Thuja occidentalis ‘Techny’ #3 (American Arborvitae)October 11, 2022
Viburnum lentago #3 (Nannyberry Viburnum)October 12, 2022
Larix laricina #2 (American Larch / Tamarack)
-Part Sun, Full Sun
-Wet to Moist Soil (FACW)
-40-80′ Tall by 15-30′ Wide
-Slender Pyramidal growth habit
-Ohio Native (Northern)
Out of stock
American Larch, also known as Tamarack, is a deciduous conifer native to the northernmost parts of North America down to northern Ohio. It is adapted to live in wet, boggy soil with an acidic pH where its roots remain cool year-round. The blue-green foliage turns entirely brilliant yellow in fall before all the needles drop in order to get through the coldest of cold weather unscathed. These trees are not tolerant of dry, hot summers, shallow, poor soils, shady conditions, or urban pollutants. They would prefer to be planted in consistently wet or moist soils, with deep mulch (pine bark or pine needles would be best to help lower the pH) to keep the root zone cool through the summer months.

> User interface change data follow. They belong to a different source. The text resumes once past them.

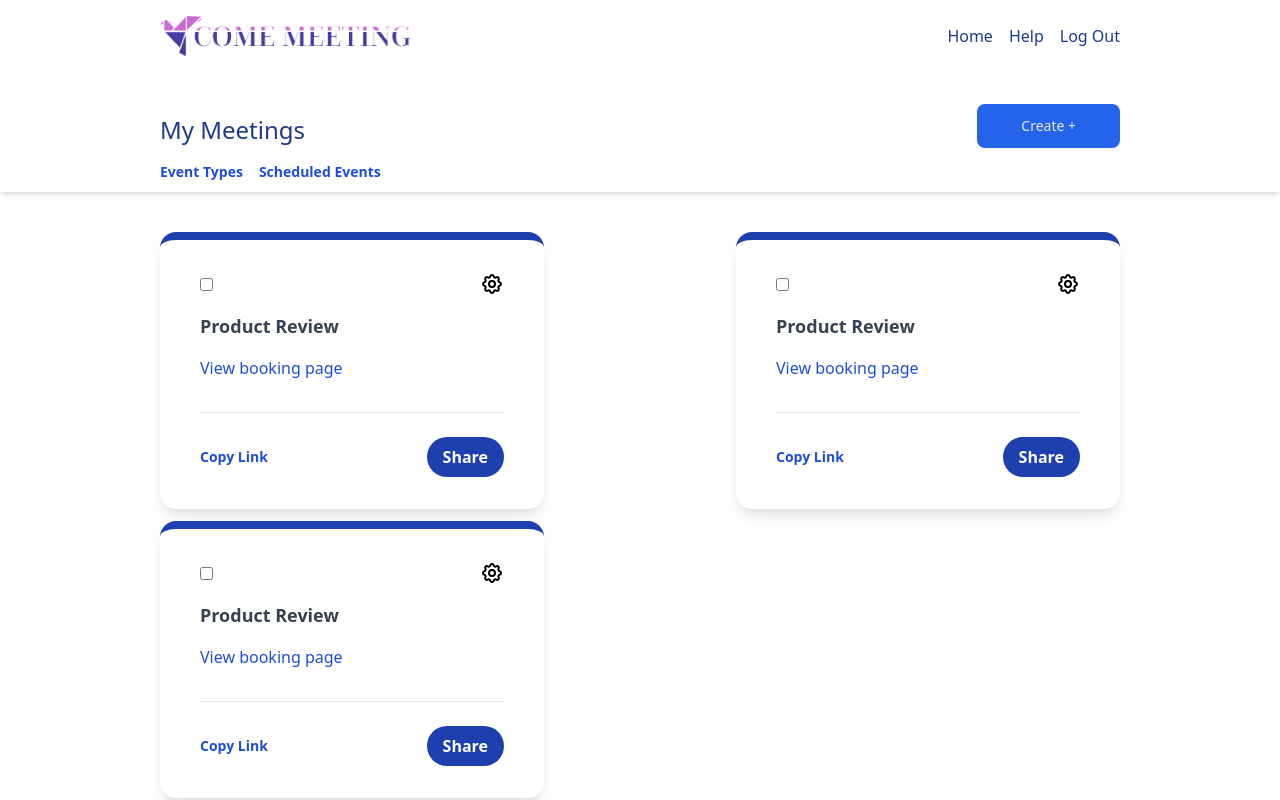
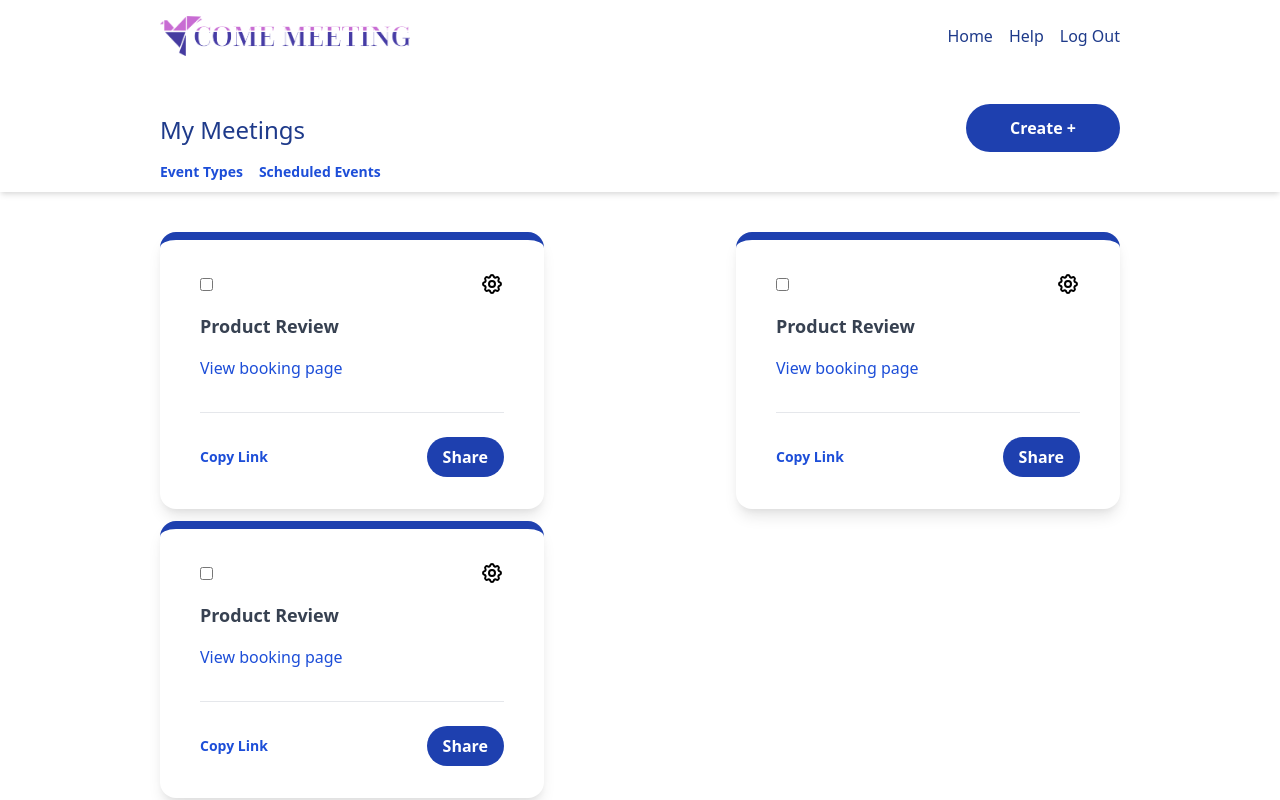
Before and after one commit to fe-bootcamp-2021/evently, a React (Create React App) app: page /home in a window 1280 px wide. Built offline with nearby package versions, Linux system fonts and the light colour scheme.

Commit message:
feat: add Button component in Dropdown.jsx

```diff
--- a/src/components/Dropdown/Dropdown.jsx
+++ b/src/components/Dropdown/Dropdown.jsx
@@ -1,6 +1,7 @@
 import React, { useState } from "react";
 import { BrowserRouter as Router, Link } from "react-router-dom";
 import classNames from "classnames/bind";
+import Button from "../Button/Button"
 
 export default function Dropdown({buttonName}) {
   const [show, setShow] = useState(false);
@@ -20,14 +21,12 @@ export default function Dropdown({buttonName}) {
   return (
     <div>
       <div className="flex flex-col justify-end">
-        <button onClick={showFn} className="mt-4 border-0 block bg-blue-600 bg-blue-600 text-gray-200 rounded-lg px-11 text-sm py-3 overflow-hidden focus:outline-none focus:border-white">
-          {buttonName}
-        </button>
+        <Button name={buttonName} onClick={showFn} style="mt-4 border-0 block bg-blue-800 hover:bg-blue-600 text-white font-bold rounded-full px-11 py-3 overflow-hidden focus:outline-none focus:border-white" />
 
         <div className={dropDownMenu}>
           <Router>
-            <Link to="#" className="block text-sl px-4 py-2 rounded-t-lg text-gray-800 hover:bg-purple-200 hover:text-white">One-on-One</Link>
-            <Link to="#" className="block text-sl px-4 py-2 rounded-b-lg text-gray-800 hover:bg-purple-200 hover:text-white">Group Meeting</Link>
+            <Link to="#" className="block text-sl px-4 py-2 rounded-t-lg text-gray-800 hover:text-purple-700 hover:underline">One-on-One</Link>
+            <Link to="#" className="block text-sl px-4 py-2 rounded-b-lg text-gray-800 hover:text-purple-700 hover:underline">Group Meeting</Link>
           </Router>
         </div>
       </div>
```
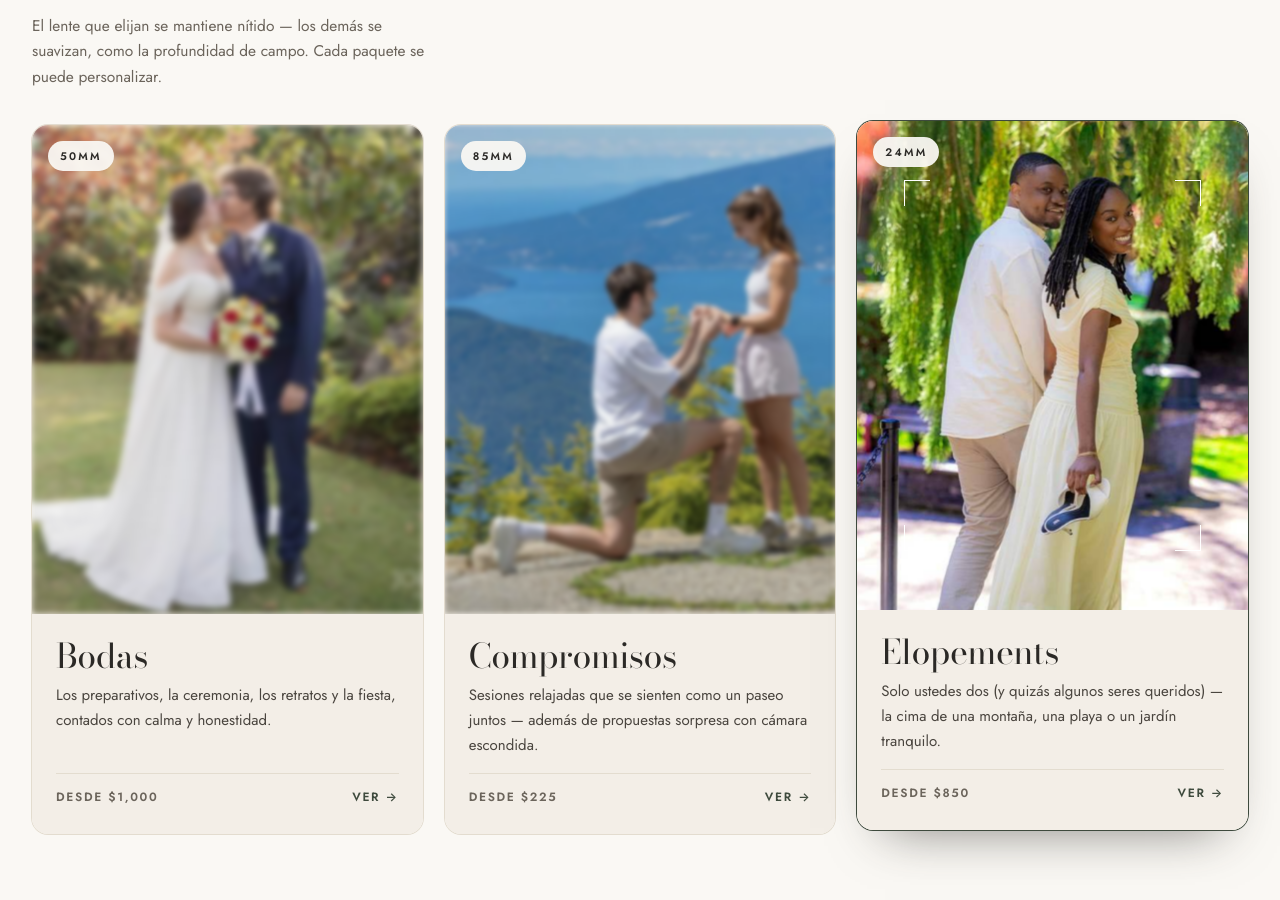
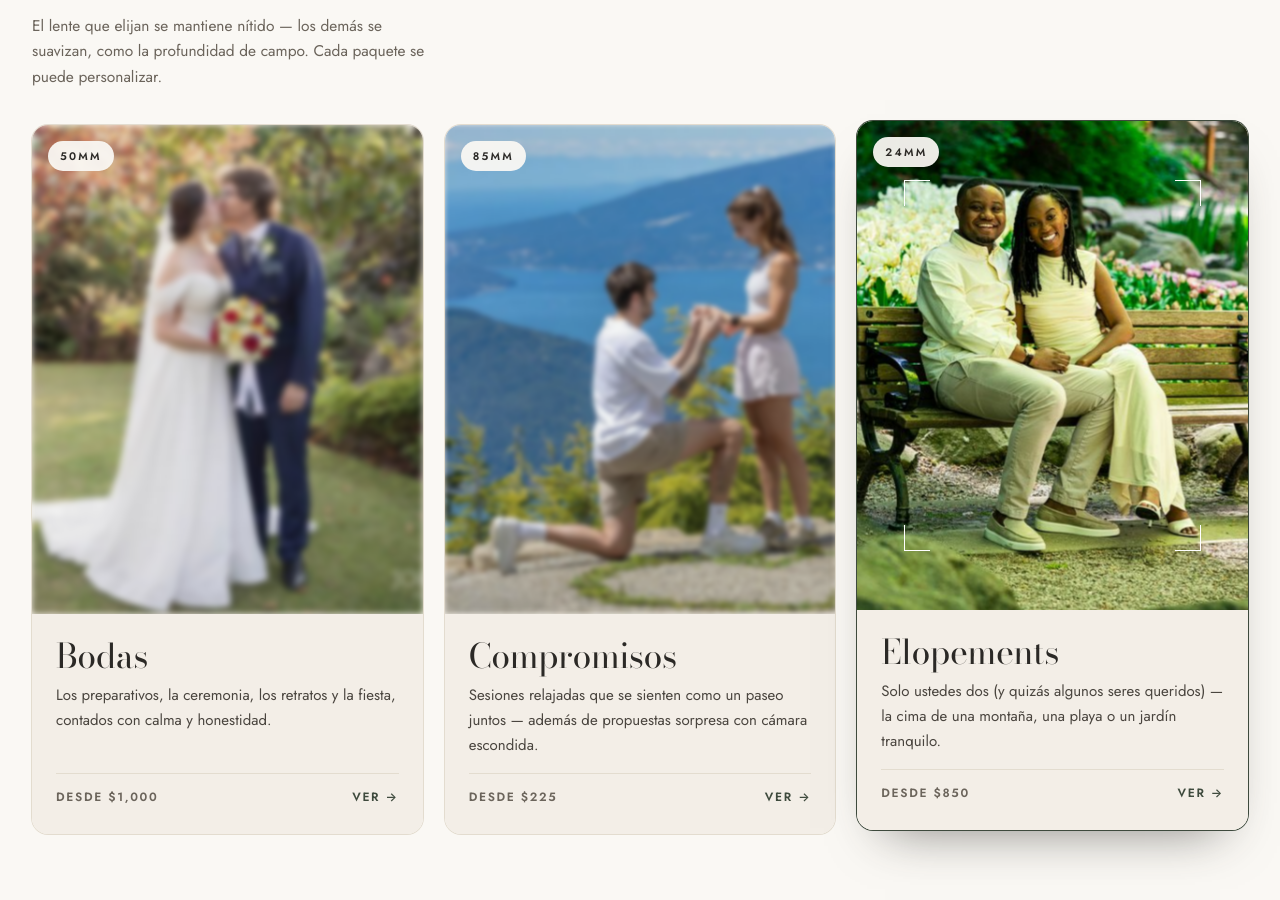
Before and after one commit to joenell-website/joenell-website, a plain HTML site: page site/es/index.html in a window 1280 px wide. Shown: the part 900-1800 px from the top of the page. Drawn offline with nearby package versions, Linux system fonts and the light colour scheme; animation ran at ten frames a second.

Commit message:
Home: Elopements card uses re-edited tulip bench photo (ES)

```diff
--- a/site/es/index.html
+++ b/site/es/index.html
@@ -113,7 +113,7 @@
 <div class="txt"><h3>Bodas</h3><p class="d">Los preparativos, la ceremonia, los retratos y la fiesta, contados con calma y honestidad.</p><p class="foot"><span class="p">Desde $1,000</span><span class="v">Ver <span aria-hidden="true">→</span></span></p></div></a><a class="panel" data-i="2" href="/es/engagements">
 <div class="ph"><img alt="Jake, con una rodilla en el suelo, le pide matrimonio a Hannah en el mirador Bowen, con Howe Sound y las montañas detrás" data-fx="40" data-fy="55" decoding="async" height="640" loading="lazy" sizes="(max-width:900px) 100vw, 33vw" src="/images/proposal-jake-hannah-yes-sm.jpg?v=20261028z" srcset="/images/proposal-jake-hannah-yes-sm.jpg?v=20261028z 800w, /images/proposal-jake-hannah-yes.jpg?v=20261028z 1280w" style="object-position:40% 55%" width="800"/><span class="tag">85MM</span><span class="corner c1"></span><span class="corner c2"></span><span class="corner c3"></span><span class="corner c4"></span></div>
 <div class="txt"><h3>Compromisos</h3><p class="d">Sesiones relajadas que se sienten como un paseo juntos — además de propuestas sorpresa con cámara escondida.</p><p class="foot"><span class="p">Desde $225</span><span class="v">Ver <span aria-hidden="true">→</span></span></p></div></a><a class="panel" data-i="0" href="/es/elopements">
-<div class="ph"><img alt="Shaun y Tina pasean bajo un sauce; Tina sonríe mirando atrás con los zapatos en la mano" data-fx="62" data-fy="28" decoding="async" height="800" loading="lazy" sizes="(max-width:900px) 100vw, 33vw" src="/images/engagement-shaun-tina-07-sm.jpg?v=20261028z" srcset="/images/engagement-shaun-tina-07-sm.jpg?v=20261028z 534w, /images/engagement-shaun-tina-07.jpg?v=20261028z 854w" style="object-position:62% 28%" width="534"/><span class="tag">24MM</span><span class="corner c1"></span><span class="corner c2"></span><span class="corner c3"></span><span class="corner c4"></span></div>
+<div class="ph"><img alt="Shaun y Tina sonriendo en un banco del parque entre tulipanes blancos y rosados" data-fx="52" data-fy="35" decoding="async" height="533" loading="lazy" sizes="(max-width:900px) 100vw, 33vw" src="/images/engagement-shaun-tina-tulip-bench-sm.jpg?v=20261110a" srcset="/images/engagement-shaun-tina-tulip-bench-sm.jpg?v=20261110a 800w, /images/engagement-shaun-tina-tulip-bench.jpg?v=20261110a 1280w" style="object-position:52% 35%" width="800"/><span class="tag">24MM</span><span class="corner c1"></span><span class="corner c2"></span><span class="corner c3"></span><span class="corner c4"></span></div>
 <div class="txt"><h3>Elopements</h3><p class="d">Solo ustedes dos (y quizás algunos seres queridos) — la cima de una montaña, una playa o un jardín tranquilo.</p><p class="foot"><span class="p">Desde $850</span><span class="v">Ver <span aria-hidden="true">→</span></span></p></div></a></div>
 </div>
 </section>
```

In ideal growing conditions, Tamaracks can grow to be very tall and provide nesting sites for Bald Eagles and Ospreys. Because the trees lose their needles in the winter, they are not a good source of protective cover for wildlife during the cold months and cannot perform the role of a windbreak. The seeds are a source of food for Pine Siskins, and the foliage is host to some 121 species of Lepidoptera throughout its range.
There is conflicting information about the salt tolerance of Larix laricina. Many sources say that because it drops its needles before winter, it is unaffected by road salt runoff. However, because we are slightly outside of even its most southern native range and the trees are likely to be stressed by the heat of summer, it is probably not advisable to plant them in such a location. It would be best to protect the tree from any additional stresses wherever possible.
Native Trees, Shrubs, & Vines by William Cullina
Manual of Woody Landscape Plants by Michael A. Dirr
Midwestern Native Shrubs and Trees by Charlotte Adelman & Bernard L. Schwartz
Eastern/Central Medicinal Plants and Herbs by Steven Foster and James A. Duke
Missouri Botanical Garden
Lady Bird Johnson Wildflower Center
American Conifer Society
Mature: Jason Sturner, CC BY 2.0, via Wikimedia Commons
Needle Detail: Famartin, CC BY-SA 4.0, via Wikimedia Commons
Young Female Cone: William (Ned) Friedman, CC BY-SA 4.0, via Wikimedia Commons
Old Female Cones: William (Ned) Friedman, CC BY-SA 4.0, via Wikimedia Commons